There’s an amazing answer on Mathoverflow where Emerton gives a complete and very intuitive proof of the Bruhat decomposition
where is an -dimensional vector space, is the subgroup of upper triangular matrices, and is the subgroup of permutation matrices.
An an exercise, the reader is left to show that any two Borel subgroups contain a common torus. Since this step is the first point where one sees why the symmetric group is relevant, I’d like to record a proof here.
Proof. Let and be two chains of subspaces of such that for each . Say, just for this proof, that is –intersecting, if is minimal such that meets (or equivalently, ). Let be the function defined by if and only if is -intersecting.

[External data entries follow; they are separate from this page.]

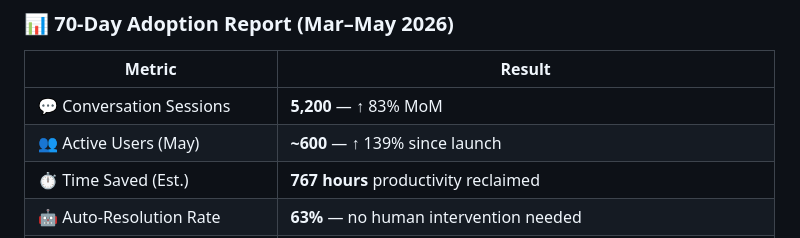
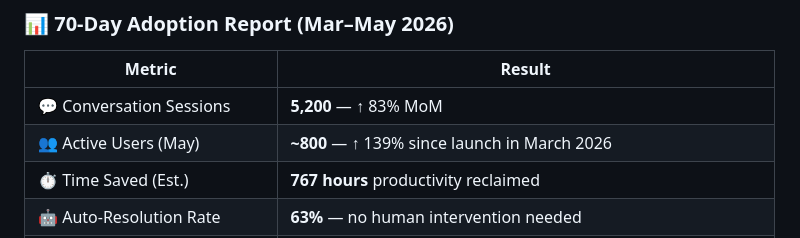
Before and after one commit to mayapath/mayankpathak, a Markdown page: README.md, the part around the change. Drawn GitHub-style.

```diff
--- a/README.md
+++ b/README.md
@@ -33,7 +33,7 @@ EDISENSE is the AI platform I designed and deployed from the ground up — an al
 |Metric                    |Result                                                               |
 |--------------------------|---------------------------------------------------------------------|
 |💬 Conversation Sessions   |**5,200** — ↑ 83% MoM                                                |
-|👥 Active Users (May)      |**~600** — ↑ 139% since launch                                       |
+|👥 Active Users (May)      |**~800** — ↑ 139% since launch in March 2026                                       |
 |⏱️ Time Saved (Est.)       |**767 hours** productivity reclaimed                                 |
 |🤖 Auto-Resolution Rate    |**63%** — no human intervention needed                               |
 |📈 Engagement Rate         |**53%** — sustained above-benchmark                                  |
```
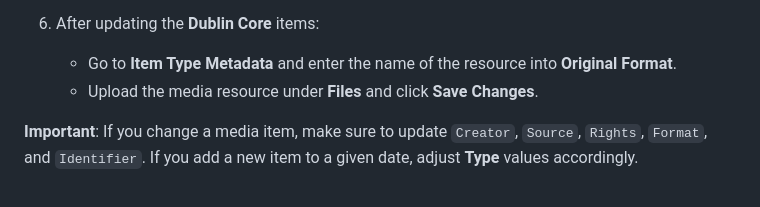
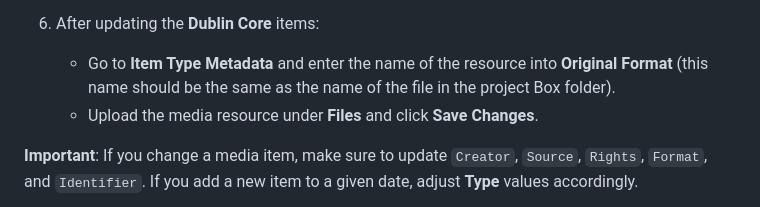
Before and after one commit to GeorgeEliotArchive/george-eliot-weimar, a Markdown page: README.md, the part around the change. GitHub-like rendering.

```diff
--- a/README.md
+++ b/README.md
@@ -43,7 +43,7 @@ To update any aspect of a location—whether it be coordinates, images, or anyth
    - **Coverage**: Geolocation of the location Eliot visited.
 
 6. After updating the **Dublin Core** items:
-   - Go to **Item Type Metadata** and enter the name of the resource into **Original Format**.
+   - Go to **Item Type Metadata** and enter the name of the resource into **Original Format** (this name should be the same as the name of the file in the project Box folder).
    - Upload the media resource under **Files** and click **Save Changes**.
 
 **Important**: If you change a media item, make sure to update `Creator`, `Source`, `Rights`, `Format`, and `Identifier`. If you add a new item to a given date, adjust **Type** values accordingly.
```
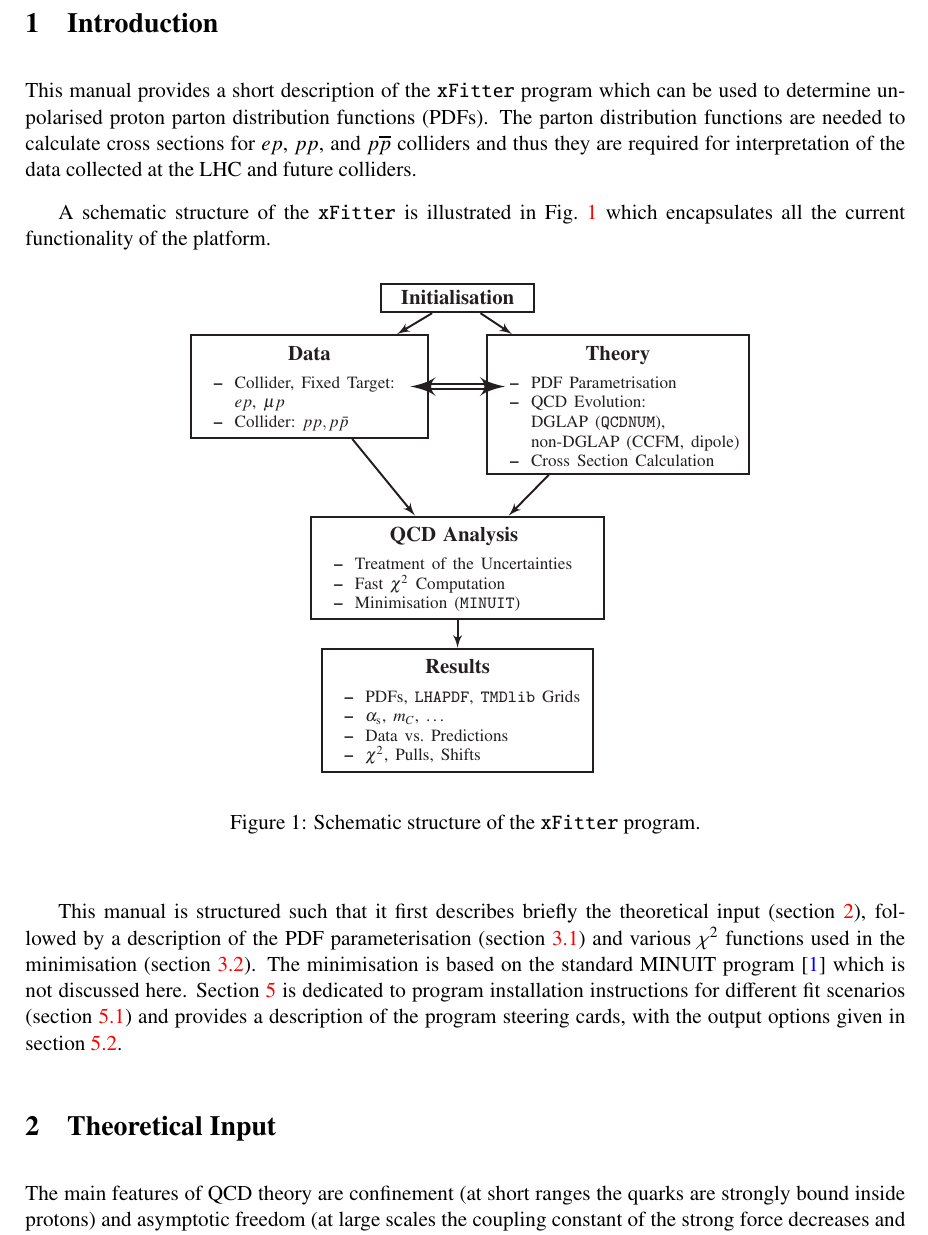
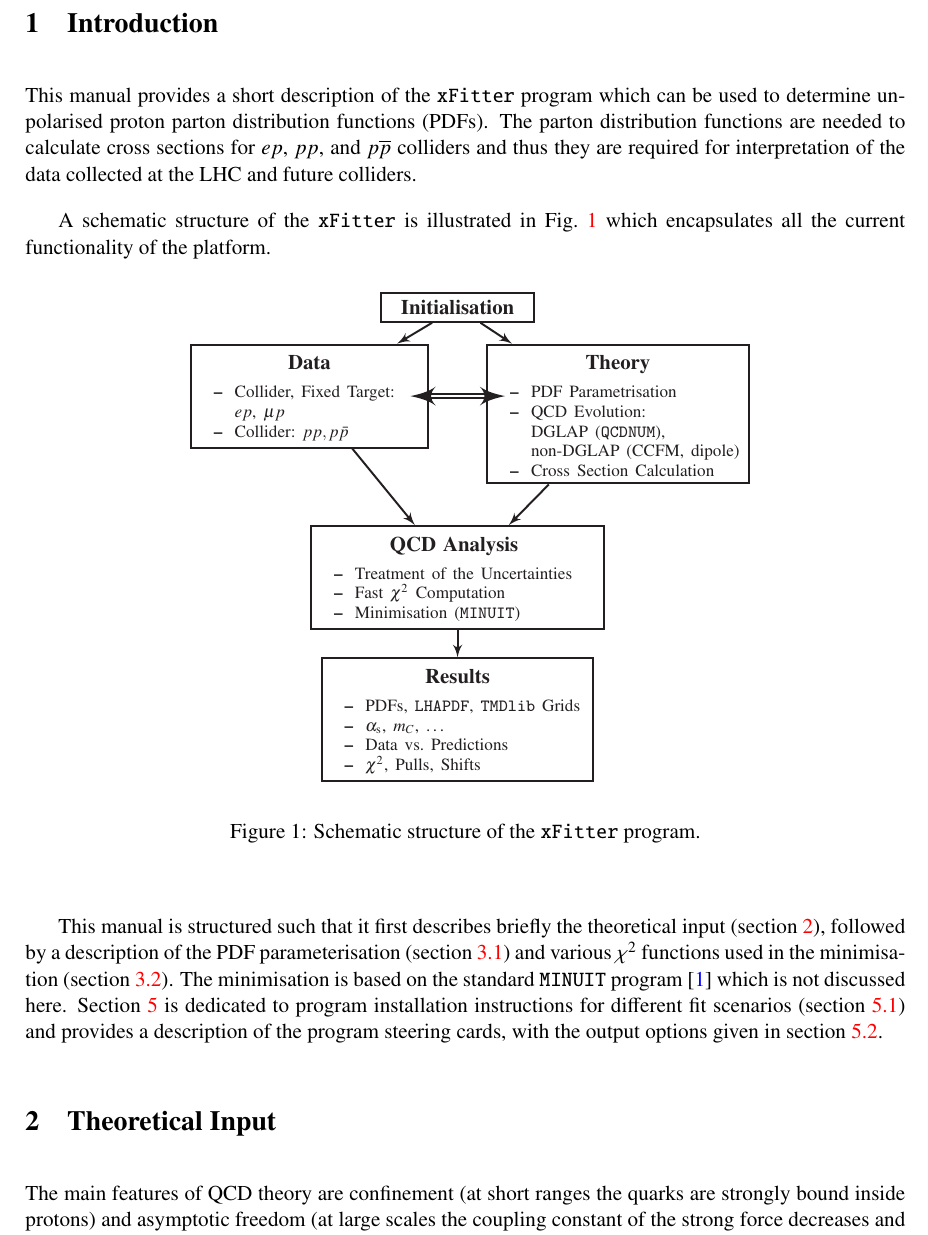
Before and after one commit to hep-mirrors/h1fitter, a LaTeX paper (doc/tex/manual/writeup.tex, which reads doc/tex/manual/Introduction.tex): part of page 5 of 53, cut so that both start at the same text. Compiled offline with pdfLaTeX.

Commit message:
unify the notation for name of the packages (including xFitter) following the style used in the general paper (thanks to Wojteks suggestion)
git-svn-id: https://svnsrv.desy.de/basic/h1fitter/trunk@2023 b2a8d302-ca0a-427a-b7b9-081adbce06bc

```diff
--- a/doc/tex/manual/Introduction.tex
+++ b/doc/tex/manual/Introduction.tex
@@ -20,5 +20,5 @@ A schematic structure of the \fitter\ is illustrated in Fig.~\ref{fig:flow} whic
 
 This manual is structured such that it first describes briefly the
  theoretical input (section~\ref{sec:theory}), followed by a description of the
-PDF parameterisation (section~\ref{sec:pdfparam}) and various $\chi^2$ functions used in the minimisation (section~\ref{sec:chi2}). The minimisation is based on the standard MINUIT program \cite{MINUIT} which is not discussed here.
+PDF parameterisation (section~\ref{sec:pdfparam}) and various $\chi^2$ functions used in the minimisation (section~\ref{sec:chi2}). The minimisation is based on the standard \minuit program \cite{MINUIT} which is not discussed here.
 Section~\ref{sec:progman} is dedicated to program installation instructions for different fit scenarios (section~\ref{sec:install}) and provides a description of the program steering cards, with the output options given in section~\ref{sec:man}.
```
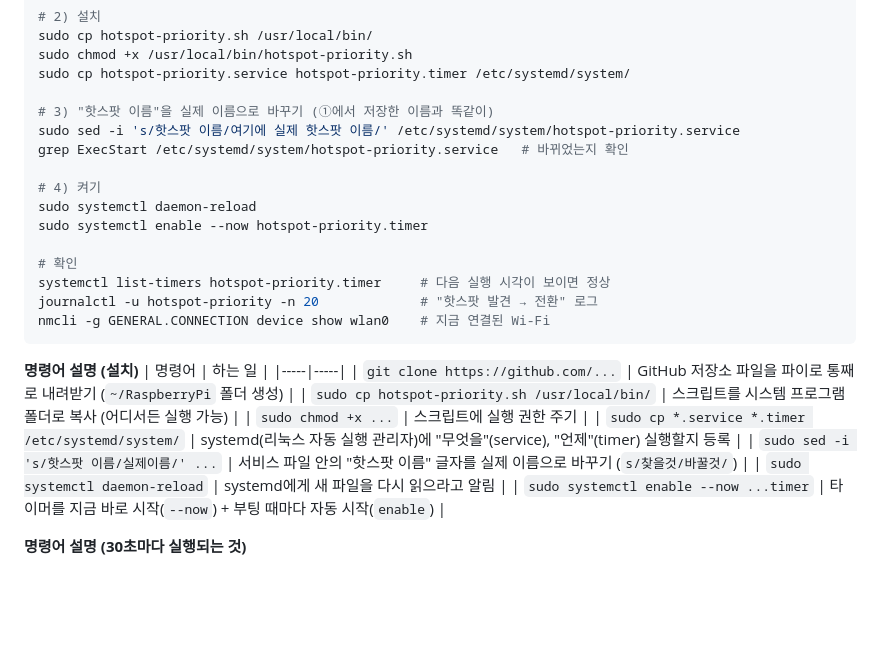
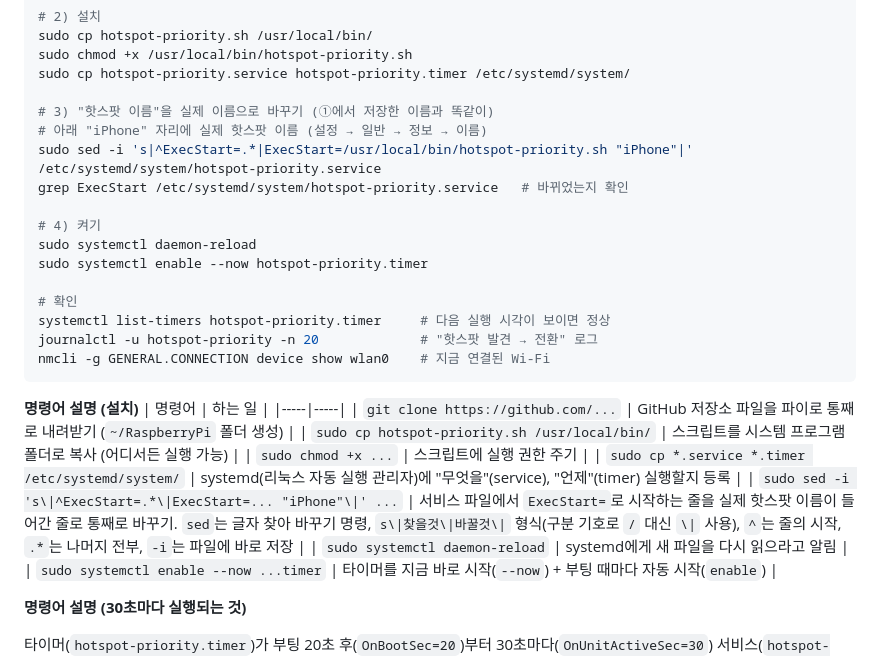
Before and after one commit to cheul0518/RaspberryPi, a Markdown page: hotspot/README.md, the part around the change. Drawn GitHub-style; blank space fills up the shorter version.

Commit message:
Simplify setting the hotspot name in the service file
Replace the whole ExecStart line instead of a placeholder so the step
works regardless of earlier edits.

Co-Authored-By: Claude Opus 5.5 (1M context) <noreply@anthropic.com>
Claude-Session: https://claude.ai/code/session_019ABEp24B3Se2KfcknBZMmt

```diff
--- a/hotspot/README.md
+++ b/hotspot/README.md
@@ -79,7 +79,8 @@ sudo chmod +x /usr/local/bin/hotspot-priority.sh
 sudo cp hotspot-priority.service hotspot-priority.timer /etc/systemd/system/
 
 # 3) "핫스팟 이름"을 실제 이름으로 바꾸기 (①에서 저장한 이름과 똑같이)
-sudo sed -i 's/핫스팟 이름/여기에 실제 핫스팟 이름/' /etc/systemd/system/hotspot-priority.service
+# 아래 "iPhone" 자리에 실제 핫스팟 이름 (설정 → 일반 → 정보 → 이름)
+sudo sed -i 's|^ExecStart=.*|ExecStart=/usr/local/bin/hotspot-priority.sh "iPhone"|' /etc/systemd/system/hotspot-priority.service
 grep ExecStart /etc/systemd/system/hotspot-priority.service   # 바뀌었는지 확인
 
 # 4) 켜기
@@ -99,7 +100,7 @@ nmcli -g GENERAL.CONNECTION device show wlan0    # 지금 연결된 Wi-Fi
 | `sudo cp hotspot-priority.sh /usr/local/bin/` | 스크립트를 시스템 프로그램 폴더로 복사 (어디서든 실행 가능) |
 | `sudo chmod +x ...` | 스크립트에 실행 권한 주기 |
 | `sudo cp *.service *.timer /etc/systemd/system/` | systemd(리눅스 자동 실행 관리자)에 "무엇을"(service), "언제"(timer) 실행할지 등록 |
-| `sudo sed -i 's/핫스팟 이름/실제이름/' ...` | 서비스 파일 안의 "핫스팟 이름" 글자를 실제 이름으로 바꾸기 (`s/찾을것/바꿀것/`) |
+| `sudo sed -i 's\|^ExecStart=.*\|ExecStart=... "iPhone"\|' ...` | 서비스 파일에서 `ExecStart=`로 시작하는 줄을 실제 핫스팟 이름이 들어간 줄로 통째로 바꾸기. `sed`는 글자 찾아 바꾸기 명령, `s\|찾을것\|바꿀것\|` 형식(구분 기호로 `/` 대신 `\|` 사용), `^`는 줄의 시작, `.*`는 나머지 전부, `-i`는 파일에 바로 저장 |
 | `sudo systemctl daemon-reload` | systemd에게 새 파일을 다시 읽으라고 알림 |
 | `sudo systemctl enable --now ...timer` | 타이머를 지금 바로 시작(`--now`) + 부팅 때마다 자동 시작(`enable`) |
 
```
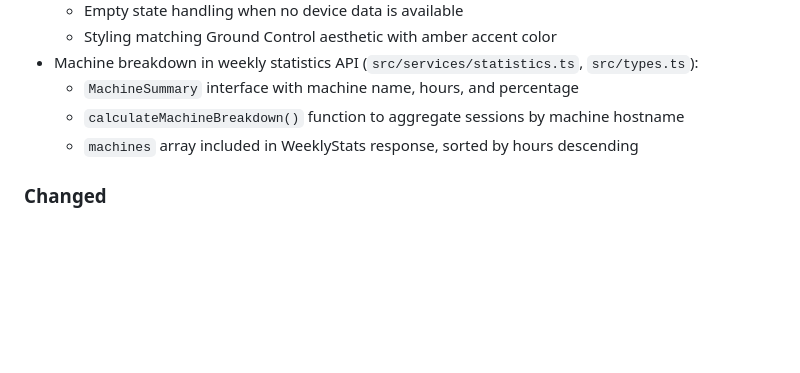
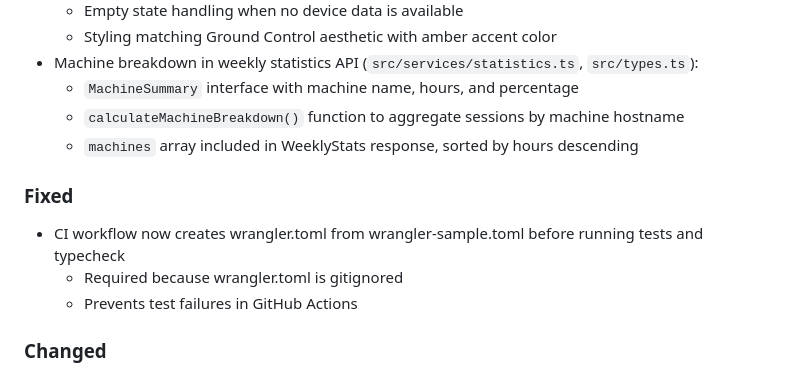
Before and after one commit to ArjenSchwarz/horizon, a Markdown page: CHANGELOG.md, the part around the change. Drawn GitHub-style; blank space fills up the shorter version.

Commit message:
[doc]: Update changelog with CI workflow fix

```diff
--- a/CHANGELOG.md
+++ b/CHANGELOG.md
@@ -18,6 +18,12 @@ and this project adheres to [Semantic Versioning](https://semver.org/spec/v2.0.0
   - `MachineSummary` interface with machine name, hours, and percentage
   - `calculateMachineBreakdown()` function to aggregate sessions by machine hostname
   - `machines` array included in WeeklyStats response, sorted by hours descending
+
+### Fixed
+
+- CI workflow now creates wrangler.toml from wrangler-sample.toml before running tests and typecheck
+  - Required because wrangler.toml is gitignored
+  - Prevents test failures in GitHub Actions
 
 ### Changed
 
```
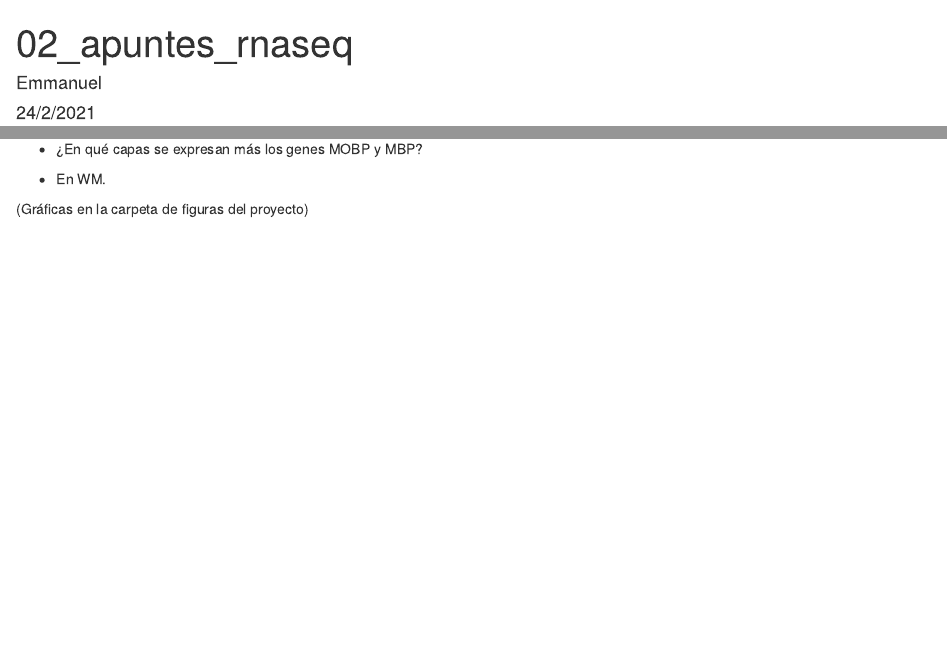
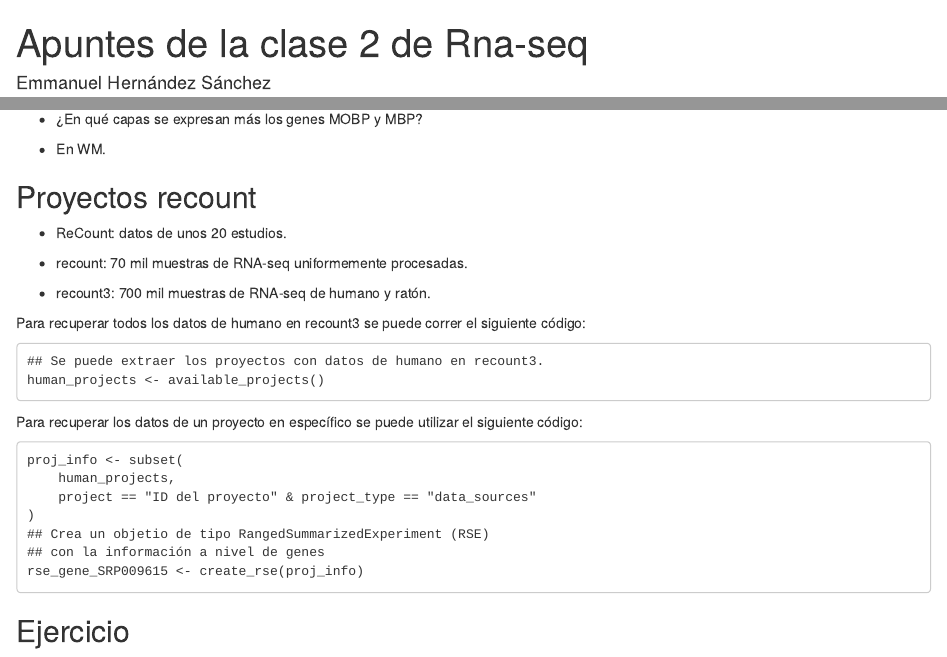
Before and after one commit to Emma00000/rnaseq_2021_notas, an R Markdown document (Apuntes/02_apuntes_rnaseq.Rmd): the page in a window 1100 px wide, from its top, and a second part further down, joined at a grey line. Rendered offline with R 4.5, knitr and Pandoc, with nearby package versions.

Commit message:
Actualización de los apuntes de la clase 2 con las figuras de los ejercicios

````diff
--- a/Apuntes/02_apuntes_rnaseq.Rmd
+++ b/Apuntes/02_apuntes_rnaseq.Rmd
@@ -1,7 +1,6 @@
 ---
-title: "02_apuntes_rnaseq"
-author: "Emmanuel"
-date: "24/2/2021"
+title: "Apuntes de la clase 2 de Rna-seq"
+author: "Emmanuel Hernández Sánchez"
 output: html_document
 ---
 
@@ -58,4 +60,31 @@ iSEE es un paquete que nos permite observar de manera gráfica e interactiva var
 
 - En WM.
 
-(Gráficas en la carpeta de figuras del proyecto)
+## Proyectos recount
+
+- ReCount: datos de unos 20 estudios.
+
+- recount: 70 mil muestras de RNA-seq uniformemente procesadas.
+
+- recount3: 700 mil muestras de RNA-seq de humano y ratón.
+
+Para recuperar todos los datos de humano en recount3 se puede correr el siguiente código:
+```
+## Se puede extraer los proyectos con datos de humano en recount3.
+human_projects <- available_projects()
+```
+
+Para recuperar los datos de un proyecto en específico se puede utilizar el siguiente código:
+```
+proj_info <- subset(
+    human_projects,
+    project == "ID del proyecto" & project_type == "data_sources"
+)
+## Crea un objetio de tipo RangedSummarizedExperiment (RSE)
+## con la información a nivel de genes
+rse_gene_SRP009615 <- create_rse(proj_info)
+```
+
+## Ejercicio
+
+![](C:/Users/Angelito/rnaseq_2021_notas/figuras/Feature_asay_plot_1.jpg)
````
Also changed, not shown: Apuntes/02_apuntes_rnaseq.html (added), figuras/Feature_asay_plot_1.jpg (added), Apuntes/02_apuntes_rnaseq.Rmd (3 more changed lines).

Claim: is injective. Proof of claim. Suppose that and are -intersecting, where . By hypothesis, there exists and such that . Since is -dimensional, there exist scalars , , not both zero, such that . If then , a contradiction. And otherwise, since we have , again a contradiction.
Thus is a permutation. For each choose . (Necessarily .) The Borel subgroups corresponding to the two chains of subspaces clearly both contain the torus having as eigenvectors.
Edit. This proof gives a constructive algorithm to find vectors and a permutation of such that and for each . It is easy to see that is unique: suppose has the same property and . There exists such that . Then meets , contradicting the minimality of .
Algebraically the uniqueness of corresponds to the disjointness of the Bruhat decomposition. Emerton's post has a nice topological proof of this.
Whenever one has a matching problem it's natural to see if there's an easy reason why the condition in Hall's Marriage Theorem holds. This paper by R. Brualdi gives a fairly short proof of this fact. The key observation is the following: if for each , then given any , the set contains the subspace of spanned by . Of course a shorter proof follows from the proof in this post, since Hall’s condition is obviously necessary for a matching to exist.
Shameless plug: this joint paper with John Britnell gives an application of Hall’s Marriage Theorem to group theory where the use of Hall’s theorem appears to be essential. (At least, we know of no other way to prove the result.)